**What to do:** The records below need to be printed in full. Keep each one exact.

Extracted records
-.-.-

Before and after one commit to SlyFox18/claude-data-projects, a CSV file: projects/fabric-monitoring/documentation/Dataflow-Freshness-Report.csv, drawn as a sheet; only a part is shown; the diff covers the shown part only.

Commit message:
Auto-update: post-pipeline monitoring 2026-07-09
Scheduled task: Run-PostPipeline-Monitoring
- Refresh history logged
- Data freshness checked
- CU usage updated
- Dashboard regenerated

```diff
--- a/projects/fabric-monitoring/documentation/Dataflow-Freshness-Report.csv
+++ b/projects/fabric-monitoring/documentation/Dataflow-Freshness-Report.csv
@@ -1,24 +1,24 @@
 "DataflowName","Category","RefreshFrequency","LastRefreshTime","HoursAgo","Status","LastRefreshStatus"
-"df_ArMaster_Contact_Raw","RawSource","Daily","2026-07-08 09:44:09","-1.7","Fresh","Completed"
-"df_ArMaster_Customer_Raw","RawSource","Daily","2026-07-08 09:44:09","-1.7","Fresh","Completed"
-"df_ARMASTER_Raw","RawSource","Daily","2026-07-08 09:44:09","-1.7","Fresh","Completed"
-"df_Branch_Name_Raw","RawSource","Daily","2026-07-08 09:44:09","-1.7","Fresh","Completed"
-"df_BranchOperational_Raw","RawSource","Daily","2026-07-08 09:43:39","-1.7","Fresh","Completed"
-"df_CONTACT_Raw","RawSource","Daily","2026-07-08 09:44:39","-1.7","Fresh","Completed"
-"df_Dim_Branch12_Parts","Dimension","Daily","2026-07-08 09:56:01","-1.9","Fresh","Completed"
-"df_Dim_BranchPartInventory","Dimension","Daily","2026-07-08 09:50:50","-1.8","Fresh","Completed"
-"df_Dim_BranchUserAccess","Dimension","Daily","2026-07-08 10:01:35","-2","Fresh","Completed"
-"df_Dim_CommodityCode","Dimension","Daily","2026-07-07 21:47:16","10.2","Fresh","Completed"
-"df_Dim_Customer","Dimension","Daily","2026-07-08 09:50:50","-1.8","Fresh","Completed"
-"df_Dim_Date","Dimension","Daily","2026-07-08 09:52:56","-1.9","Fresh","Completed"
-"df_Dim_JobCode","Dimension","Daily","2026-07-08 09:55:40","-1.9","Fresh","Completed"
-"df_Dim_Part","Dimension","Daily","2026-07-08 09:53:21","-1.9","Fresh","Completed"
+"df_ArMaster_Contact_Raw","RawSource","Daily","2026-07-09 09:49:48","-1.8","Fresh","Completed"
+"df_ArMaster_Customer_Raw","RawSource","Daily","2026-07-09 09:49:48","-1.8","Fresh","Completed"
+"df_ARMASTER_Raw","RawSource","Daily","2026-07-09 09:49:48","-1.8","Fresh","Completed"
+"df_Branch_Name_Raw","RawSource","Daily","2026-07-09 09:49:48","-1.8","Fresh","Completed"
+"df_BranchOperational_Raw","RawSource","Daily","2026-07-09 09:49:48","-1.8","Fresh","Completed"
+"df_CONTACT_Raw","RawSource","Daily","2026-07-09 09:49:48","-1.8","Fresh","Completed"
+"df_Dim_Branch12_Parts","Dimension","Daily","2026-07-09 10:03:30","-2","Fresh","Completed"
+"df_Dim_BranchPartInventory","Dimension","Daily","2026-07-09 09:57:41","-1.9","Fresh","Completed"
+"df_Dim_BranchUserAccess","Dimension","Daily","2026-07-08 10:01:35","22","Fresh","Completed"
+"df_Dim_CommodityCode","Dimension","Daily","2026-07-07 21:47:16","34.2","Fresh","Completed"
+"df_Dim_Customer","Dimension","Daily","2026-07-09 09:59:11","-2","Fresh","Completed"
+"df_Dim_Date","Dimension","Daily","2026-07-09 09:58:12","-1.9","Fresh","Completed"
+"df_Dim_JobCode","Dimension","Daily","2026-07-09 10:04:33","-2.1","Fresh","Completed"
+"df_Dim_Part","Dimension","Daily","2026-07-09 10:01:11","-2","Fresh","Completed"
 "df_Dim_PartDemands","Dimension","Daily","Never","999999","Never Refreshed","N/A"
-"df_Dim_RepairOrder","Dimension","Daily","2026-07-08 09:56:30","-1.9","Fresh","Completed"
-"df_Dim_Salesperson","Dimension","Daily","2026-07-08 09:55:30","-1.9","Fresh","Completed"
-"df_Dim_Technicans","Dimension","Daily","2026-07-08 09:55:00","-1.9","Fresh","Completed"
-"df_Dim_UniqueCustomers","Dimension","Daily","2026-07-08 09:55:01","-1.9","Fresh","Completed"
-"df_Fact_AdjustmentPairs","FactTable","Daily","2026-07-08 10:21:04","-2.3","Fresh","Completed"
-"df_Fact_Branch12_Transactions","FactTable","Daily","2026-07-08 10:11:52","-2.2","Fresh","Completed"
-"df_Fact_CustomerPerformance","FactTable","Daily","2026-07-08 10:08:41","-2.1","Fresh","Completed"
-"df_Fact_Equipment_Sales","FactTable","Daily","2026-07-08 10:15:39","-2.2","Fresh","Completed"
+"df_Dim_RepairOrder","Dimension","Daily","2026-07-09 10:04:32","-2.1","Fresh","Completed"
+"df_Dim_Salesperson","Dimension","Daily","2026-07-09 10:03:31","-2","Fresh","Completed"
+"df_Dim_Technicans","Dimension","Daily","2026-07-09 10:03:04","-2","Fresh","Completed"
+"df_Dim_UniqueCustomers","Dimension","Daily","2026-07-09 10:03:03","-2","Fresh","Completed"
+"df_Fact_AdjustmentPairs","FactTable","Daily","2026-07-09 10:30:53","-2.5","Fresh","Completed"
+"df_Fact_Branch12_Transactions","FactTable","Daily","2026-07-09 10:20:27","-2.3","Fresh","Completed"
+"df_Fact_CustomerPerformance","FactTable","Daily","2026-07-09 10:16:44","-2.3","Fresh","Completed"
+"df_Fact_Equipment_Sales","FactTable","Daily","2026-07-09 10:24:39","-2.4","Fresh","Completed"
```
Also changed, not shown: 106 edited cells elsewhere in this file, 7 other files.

-.-.-

**Task response:**
Before and after one commit to SlyFox18/claude-data-projects, a CSV file: projects/fabric-monitoring/documentation/Dataflow-Freshness-Report.csv, drawn as a sheet; only a part is shown; the diff covers the shown part only.

Commit message:
Auto-update: post-pipeline monitoring 2026-07-09
Scheduled task: Run-PostPipeline-Monitoring
- Refresh history logged
- Data freshness checked
- CU usage updated
- Dashboard regenerated

```diff
--- a/projects/fabric-monitoring/documentation/Dataflow-Freshness-Report.csv
+++ b/projects/fabric-monitoring/documentation/Dataflow-Freshness-Report.csv
@@ -1,24 +1,24 @@
 "DataflowName","Category","RefreshFrequency","LastRefreshTime","HoursAgo","Status","LastRefreshStatus"
-"df_ArMaster_Contact_Raw","RawSource","Daily","2026-07-08 09:44:09","-1.7","Fresh","Completed"
-"df_ArMaster_Customer_Raw","RawSource","Daily","2026-07-08 09:44:09","-1.7","Fresh","Completed"
-"df_ARMASTER_Raw","RawSource","Daily","2026-07-08 09:44:09","-1.7","Fresh","Completed"
-"df_Branch_Name_Raw","RawSource","Daily","2026-07-08 09:44:09","-1.7","Fresh","Completed"
-"df_BranchOperational_Raw","RawSource","Daily","2026-07-08 09:43:39","-1.7","Fresh","Completed"
-"df_CONTACT_Raw","RawSource","Daily","2026-07-08 09:44:39","-1.7","Fresh","Completed"
-"df_Dim_Branch12_Parts","Dimension","Daily","2026-07-08 09:56:01","-1.9","Fresh","Completed"
-"df_Dim_BranchPartInventory","Dimension","Daily","2026-07-08 09:50:50","-1.8","Fresh","Completed"
-"df_Dim_BranchUserAccess","Dimension","Daily","2026-07-08 10:01:35","-2","Fresh","Completed"
-"df_Dim_CommodityCode","Dimension","Daily","2026-07-07 21:47:16","10.2","Fresh","Completed"
-"df_Dim_Customer","Dimension","Daily","2026-07-08 09:50:50","-1.8","Fresh","Completed"
-"df_Dim_Date","Dimension","Daily","2026-07-08 09:52:56","-1.9","Fresh","Completed"
-"df_Dim_JobCode","Dimension","Daily","2026-07-08 09:55:40","-1.9","Fresh","Completed"
-"df_Dim_Part","Dimension","Daily","2026-07-08 09:53:21","-1.9","Fresh","Completed"
+"df_ArMaster_Contact_Raw","RawSource","Daily","2026-07-09 09:49:48","-1.8","Fresh","Completed"
+"df_ArMaster_Customer_Raw","RawSource","Daily","2026-07-09 09:49:48","-1.8","Fresh","Completed"
+"df_ARMASTER_Raw","RawSource","Daily","2026-07-09 09:49:48","-1.8","Fresh","Completed"
+"df_Branch_Name_Raw","RawSource","Daily","2026-07-09 09:49:48","-1.8","Fresh","Completed"
+"df_BranchOperational_Raw","RawSource","Daily","2026-07-09 09:49:48","-1.8","Fresh","Completed"
+"df_CONTACT_Raw","RawSource","Daily","2026-07-09 09:49:48","-1.8","Fresh","Completed"
+"df_Dim_Branch12_Parts","Dimension","Daily","2026-07-09 10:03:30","-2","Fresh","Completed"
+"df_Dim_BranchPartInventory","Dimension","Daily","2026-07-09 09:57:41","-1.9","Fresh","Completed"
+"df_Dim_BranchUserAccess","Dimension","Daily","2026-07-08 10:01:35","22","Fresh","Completed"
+"df_Dim_CommodityCode","Dimension","Daily","2026-07-07 21:47:16","34.2","Fresh","Completed"
+"df_Dim_Customer","Dimension","Daily","2026-07-09 09:59:11","-2","Fresh","Completed"
+"df_Dim_Date","Dimension","Daily","2026-07-09 09:58:12","-1.9","Fresh","Completed"
+"df_Dim_JobCode","Dimension","Daily","2026-07-09 10:04:33","-2.1","Fresh","Completed"
+"df_Dim_Part","Dimension","Daily","2026-07-09 10:01:11","-2","Fresh","Completed"
 "df_Dim_PartDemands","Dimension","Daily","Never","999999","Never Refreshed","N/A"
-"df_Dim_RepairOrder","Dimension","Daily","2026-07-08 09:56:30","-1.9","Fresh","Completed"
-"df_Dim_Salesperson","Dimension","Daily","2026-07-08 09:55:30","-1.9","Fresh","Completed"
-"df_Dim_Technicans","Dimension","Daily","2026-07-08 09:55:00","-1.9","Fresh","Completed"
-"df_Dim_UniqueCustomers","Dimension","Daily","2026-07-08 09:55:01","-1.9","Fresh","Completed"
-"df_Fact_AdjustmentPairs","FactTable","Daily","2026-07-08 10:21:04","-2.3","Fresh","Completed"
-"df_Fact_Branch12_Transactions","FactTable","Daily","2026-07-08 10:11:52","-2.2","Fresh","Completed"
-"df_Fact_CustomerPerformance","FactTable","Daily","2026-07-08 10:08:41","-2.1","Fresh","Completed"
-"df_Fact_Equipment_Sales","FactTable","Daily","2026-07-08 10:15:39","-2.2","Fresh","Completed"
+"df_Dim_RepairOrder","Dimension","Daily","2026-07-09 10:04:32","-2.1","Fresh","Completed"
+"df_Dim_Salesperson","Dimension","Daily","2026-07-09 10:03:31","-2","Fresh","Completed"
+"df_Dim_Technicans","Dimension","Daily","2026-07-09 10:03:04","-2","Fresh","Completed"
+"df_Dim_UniqueCustomers","Dimension","Daily","2026-07-09 10:03:03","-2","Fresh","Completed"
+"df_Fact_AdjustmentPairs","FactTable","Daily","2026-07-09 10:30:53","-2.5","Fresh","Completed"
+"df_Fact_Branch12_Transactions","FactTable","Daily","2026-07-09 10:20:27","-2.3","Fresh","Completed"
+"df_Fact_CustomerPerformance","FactTable","Daily","2026-07-09 10:16:44","-2.3","Fresh","Completed"
+"df_Fact_Equipment_Sales","FactTable","Daily","2026-07-09 10:24:39","-2.4","Fresh","Completed"
```
Also changed, not shown: 106 edited cells elsewhere in this file, 7 other files.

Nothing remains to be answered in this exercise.